Exercise brief:
Would you repeat every entry below word for word but drop the images?

Structured diff data:
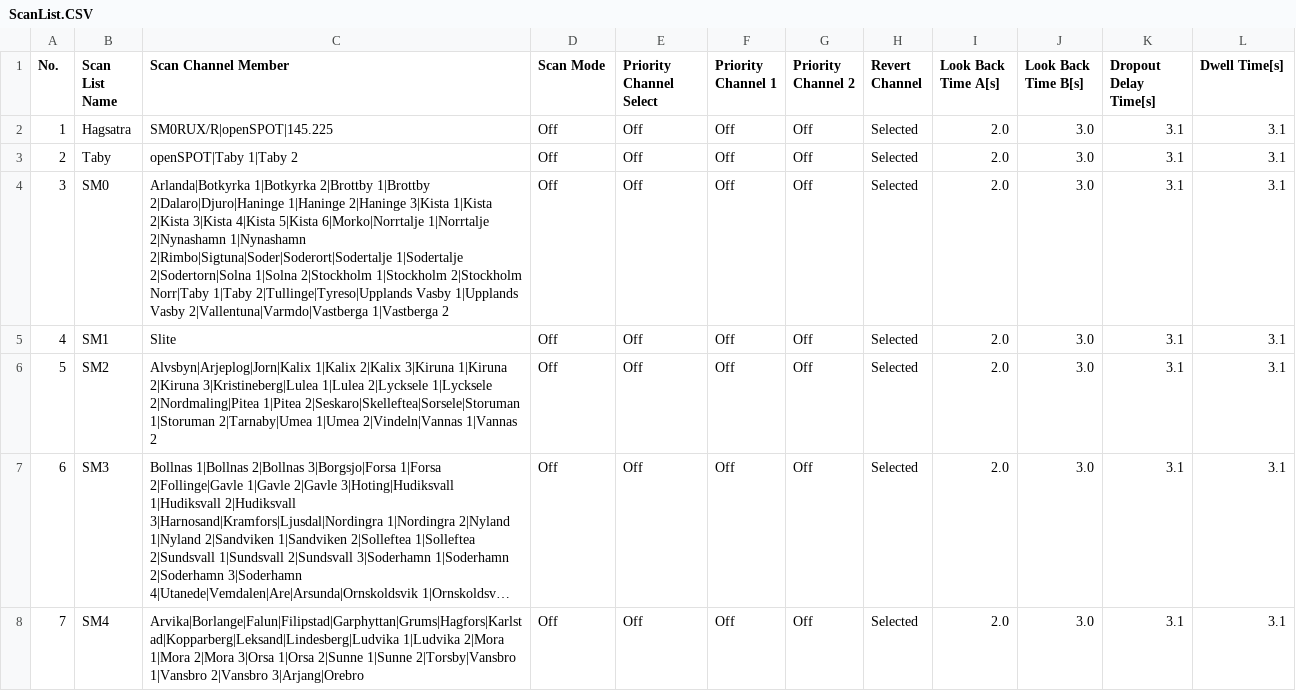
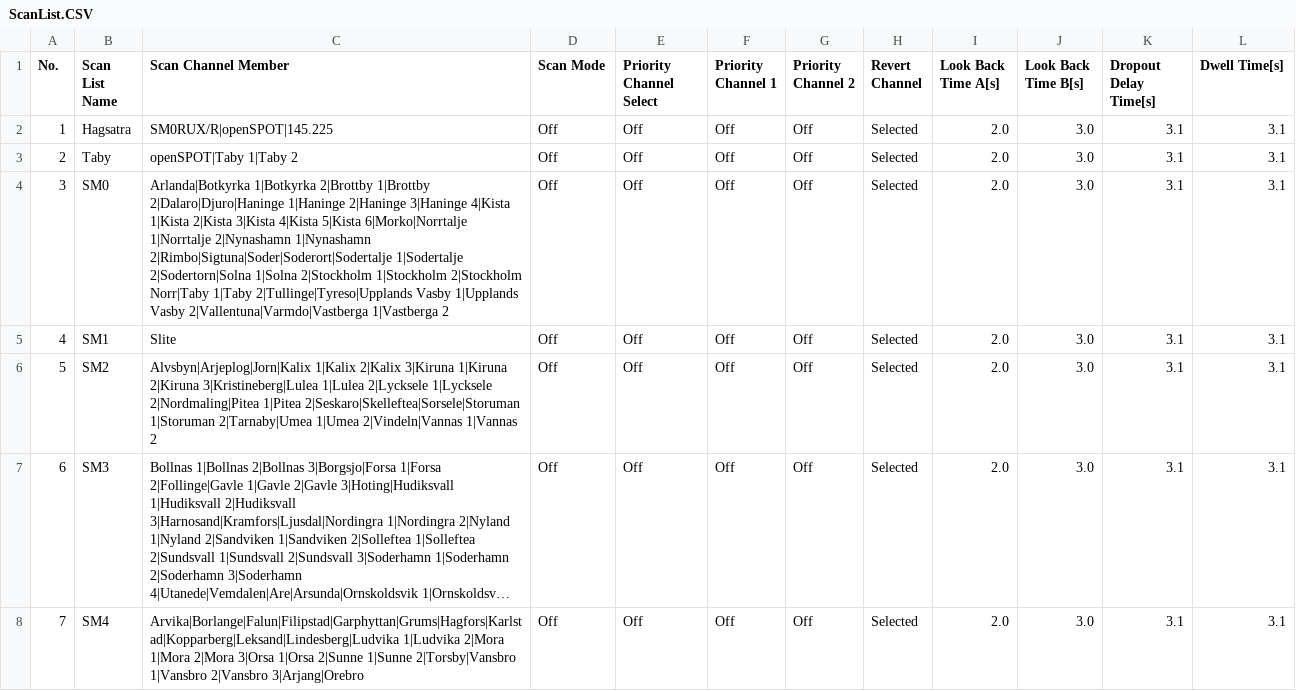
Before and after one commit to sm0rux/at-d878uv, a CSV file: ScanList.CSV, drawn as a sheet; only a part is shown; long unchanged cells end in ….

```diff
--- a/ScanList.CSV
+++ b/ScanList.CSV
@@ -3,3 +3,3 @@
 "2","Taby","openSPOT|Taby 1|Taby 2","Off","Off","Off","Off","Selected","2.0","3.0","3.1","3.1"
-"3","SM0","Arlanda|Botkyrka 1|Botkyrka 2|Brottby 1|Brottby 2|Dalaro|Djuro|Haninge 1|Haninge 2|Haninge 3|Kista 1|Kista 2|Kista 3|Kista 4|Kista 5|Kista 6|Morko|Norrtalje 1|Norrtalje 2|Nynashamn 1|Nynashamn 2|Rimbo|Sigtuna|Soder|Soderort|Sodertalje 1|Sodertalje 2|Sodertorn|Solna 1|Solna 2|Stockholm 1|Stockholm 2|Stockholm Norr|Taby 1|Taby 2|Tullinge|Tyreso|Upplands Vasby 1|Upplands Vasby 2|Vallentuna|Varmdo|Vastberga 1|Vastberga 2","Off","Off","Off","Off","Selected","2.0","3.0","3.1","3.1"
+"3","SM0","Arlanda|Botkyrka 1|Botkyrka 2|Brottby 1|Brottby 2|Dalaro|Djuro|Haninge 1|Haninge 2|Haninge 3|Haninge 4|Kista 1|Kista 2|Kista 3|Kista 4|Kista 5|Kista 6|Morko|Norrtalje 1|Norrtalje 2|Nynashamn 1|Nynashamn 2|Rimbo|Sigtuna|Soder|Soderort|Sodertalje 1|Sodertalje 2|Sodertorn|Solna 1|Solna 2|Stockholm 1|Stockholm 2|Stockholm Norr|Taby 1|Taby 2|Tullinge|Tyreso|Upplands Vasby 1|Upplands Vasby 2|Vallentuna|Varmdo|Vastberga 1|Vastberga 2","Off","Off","Off","Off","Selected","2.0","3.0","3.1","3.1"
 "4","SM1","Slite","Off","Off","Off","Off","Selected","2.0","3.0","3.1","3.1"
```
Also changed, not shown: Channel.CSV, RoamingChannel.CSV, 2 other files.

Solution for this problem:
Before and after one commit to sm0rux/at-d878uv, a CSV file: ScanList.CSV, drawn as a sheet; only a part is shown; long unchanged cells end in ….

```diff
--- a/ScanList.CSV
+++ b/ScanList.CSV
@@ -3,3 +3,3 @@
 "2","Taby","openSPOT|Taby 1|Taby 2","Off","Off","Off","Off","Selected","2.0","3.0","3.1","3.1"
-"3","SM0","Arlanda|Botkyrka 1|Botkyrka 2|Brottby 1|Brottby 2|Dalaro|Djuro|Haninge 1|Haninge 2|Haninge 3|Kista 1|Kista 2|Kista 3|Kista 4|Kista 5|Kista 6|Morko|Norrtalje 1|Norrtalje 2|Nynashamn 1|Nynashamn 2|Rimbo|Sigtuna|Soder|Soderort|Sodertalje 1|Sodertalje 2|Sodertorn|Solna 1|Solna 2|Stockholm 1|Stockholm 2|Stockholm Norr|Taby 1|Taby 2|Tullinge|Tyreso|Upplands Vasby 1|Upplands Vasby 2|Vallentuna|Varmdo|Vastberga 1|Vastberga 2","Off","Off","Off","Off","Selected","2.0","3.0","3.1","3.1"
+"3","SM0","Arlanda|Botkyrka 1|Botkyrka 2|Brottby 1|Brottby 2|Dalaro|Djuro|Haninge 1|Haninge 2|Haninge 3|Haninge 4|Kista 1|Kista 2|Kista 3|Kista 4|Kista 5|Kista 6|Morko|Norrtalje 1|Norrtalje 2|Nynashamn 1|Nynashamn 2|Rimbo|Sigtuna|Soder|Soderort|Sodertalje 1|Sodertalje 2|Sodertorn|Solna 1|Solna 2|Stockholm 1|Stockholm 2|Stockholm Norr|Taby 1|Taby 2|Tullinge|Tyreso|Upplands Vasby 1|Upplands Vasby 2|Vallentuna|Varmdo|Vastberga 1|Vastberga 2","Off","Off","Off","Off","Selected","2.0","3.0","3.1","3.1"
 "4","SM1","Slite","Off","Off","Off","Off","Selected","2.0","3.0","3.1","3.1"
```
Also changed, not shown: Channel.CSV, RoamingChannel.CSV, 2 other files.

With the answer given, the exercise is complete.